The groups at Cogswell spent hours building a concept, designing characters and programming playable levels and instructions for their games. One group of came up with Fluster Cluck, a multi-player party game resembling Tron and Snake with plenty of poultry puns.
“I believe the coolest stuff comes from the craziest ideas, and if you’re having fun something must be going right. So we came up with Fuster Cluck. I think it’s just hilarious every time I say it,” said Darrell Atienza, a returning participant to Cogswell’s event.
Atienza, a San Jose resident, was his group’s character designer. Characters he designed for Fuster Cluck included Gizard, a chicken wizard and Robocock, a robotic rooster.
Besides funny game characters and programming levels in just 48 hours, event participants said they were happy to put their skills to use for their passion. Dylan Greek, a junior at Cogswell and Global Game Jam veteran, said he’s been involved in the gaming industry since he was just a little boy.
“I’ve always been an avid player, but my dad worked for a company that made educational games back in the 1990s, so I was kind of a game tester since I was 5,” Greek said.
“I was playing the original Nintendo since I was 2, so it’s amazing to see that games I used to play were developed along the same lines as we are doing now,” said Tanner Posada, a newcomer to the event.
GAMING FOR ALL
Cogswell College has worked hard to include everyone.
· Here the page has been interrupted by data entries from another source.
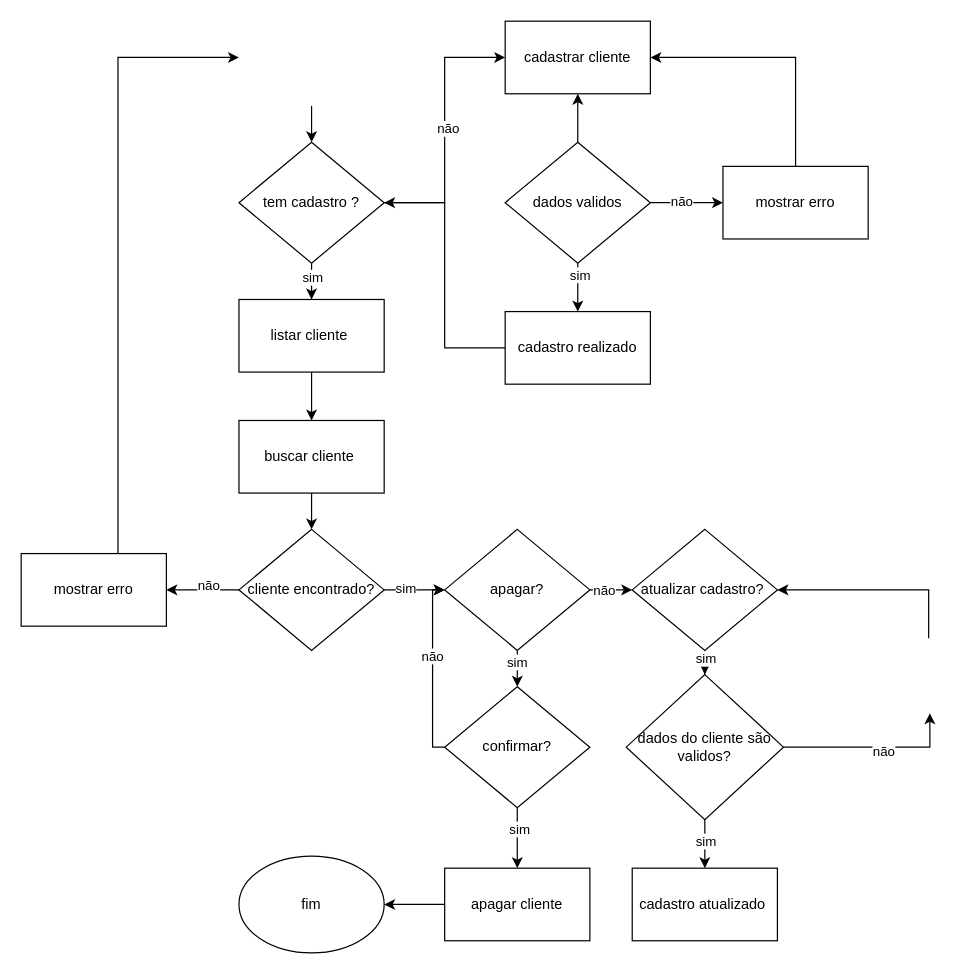
Above: page "Página-4" (4 of 5) of fluxosgramas.drawio in luisplathdm/fluxo (draw.io), before the change. Source tidied: cells renumbered, new cells numbered last; positions are measured from the earlier drawing's top-left corner, leaving out a move shared by most shapes. Both pictures are drawn from the tidied source at 121%, with x=0, y=0 at pixel (21, 21).
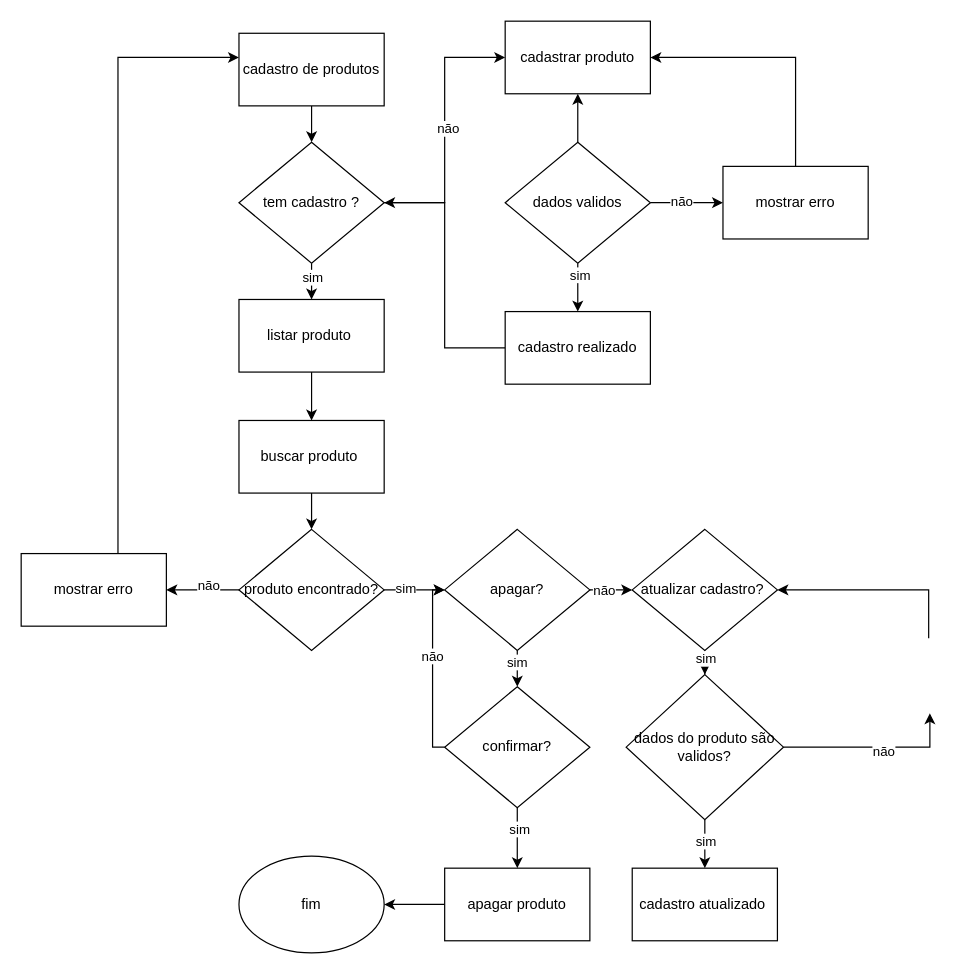
The same page after the edit.

Change to the diagram source:
```diff
@@
-    <mxCell id="12" value="buscar cliente&amp;nbsp;" style="rounded=0;whiteSpace=wrap;html=1;" parent="1" vertex="1">
+    <mxCell id="12" value="buscar produto&amp;nbsp;" style="rounded=0;whiteSpace=wrap;html=1;" parent="1" vertex="1">
       <mxGeometry x="180" y="330" width="120" height="60" as="geometry" />
     </mxCell>
@@
-    <mxCell id="14" value="listar cliente&amp;nbsp;" style="rounded=0;whiteSpace=wrap;html=1;" parent="1" vertex="1">
+    <mxCell id="14" value="listar produto&amp;nbsp;" style="rounded=0;whiteSpace=wrap;html=1;" parent="1" vertex="1">
       <mxGeometry x="180" y="230" width="120" height="60" as="geometry" />
     </mxCell>
@@
-    <mxCell id="18" value="dados do cliente são validos?" style="rhombus;whiteSpace=wrap;html=1;" parent="1" vertex="1">
+    <mxCell id="18" value="dados do produto são validos?" style="rhombus;whiteSpace=wrap;html=1;" parent="1" vertex="1">
       <mxGeometry x="500" y="540" width="130" height="120" as="geometry" />
     </mxCell>
@@
-    <mxCell id="23" value="cliente encontrado?" style="rhombus;whiteSpace=wrap;html=1;" parent="1" vertex="1">
+    <mxCell id="23" value="produto encontrado?" style="rhombus;whiteSpace=wrap;html=1;" parent="1" vertex="1">
       <mxGeometry x="180" y="420" width="120" height="100" as="geometry" />
     </mxCell>
@@
-    <mxCell id="35" value="apagar cliente" style="rounded=0;whiteSpace=wrap;html=1;" parent="1" vertex="1">
+    <mxCell id="35" value="apagar produto" style="rounded=0;whiteSpace=wrap;html=1;" parent="1" vertex="1">
       <mxGeometry x="350" y="700" width="120" height="60" as="geometry" />
     </mxCell>
@@
-    <mxCell id="40" value="cadastrar cliente" style="rounded=0;whiteSpace=wrap;html=1;" parent="1" vertex="1">
+    <mxCell id="40" value="cadastrar produto" style="rounded=0;whiteSpace=wrap;html=1;" parent="1" vertex="1">
       <mxGeometry x="400" width="120" height="60" as="geometry" />
     </mxCell>
@@
+    <mxCell id="53" value="cadastro de produtos" style="rounded=0;whiteSpace=wrap;html=1;" parent="1" vertex="1">
+      <mxGeometry x="180" y="10" width="120" height="60" as="geometry" />
+    </mxCell>
```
The Global Game Jam event saw more than 50 participants and the school’s game development club is helping curb the gaming industry’s boys club reputation. President of Cogswell’s game development club, Jodediah Holems said he is focused on making the gaming community open to everyone, just as GaymerX does.
GaymerX and GX are gaming conventions that bring game developers and enthusiast together to discuss their passions while creating a safe space for all attending.
“I think Cogswell is trying to actively get more females, but I think the ratio was 80:20 when I came in,” said alumna Cara Ricci, who participated in this year’s event with a handful of other women.
“I think Jodediah [Holems] has helped things out, especially being the game development club president. I wasn’t here for it, but I know he gave a talk for inclusive and respecting other people,” she said.
Holems, an eclectic developer, is no stranger to the game development jams. He is looking for games that go beyond the normal guns, battles and missions. He develops experimental games that take more than a controller to win a level. Last year he created a game that was a combination of the puzzle game Tetris and a word search. The game ultimately created a story from the letters.
This year he and his team created a game that reached to players’ emotional and psychological playing level. They called it “And after a long day of (blank) I removed my armor.”
Fantastic work everyone! And much thanks to the Mercury News for coming out for a story earlier this year.
Juan Rubio – 3D Animation Student, Internal Public Relations, Industry News Coverage, Blog Administrator/Writer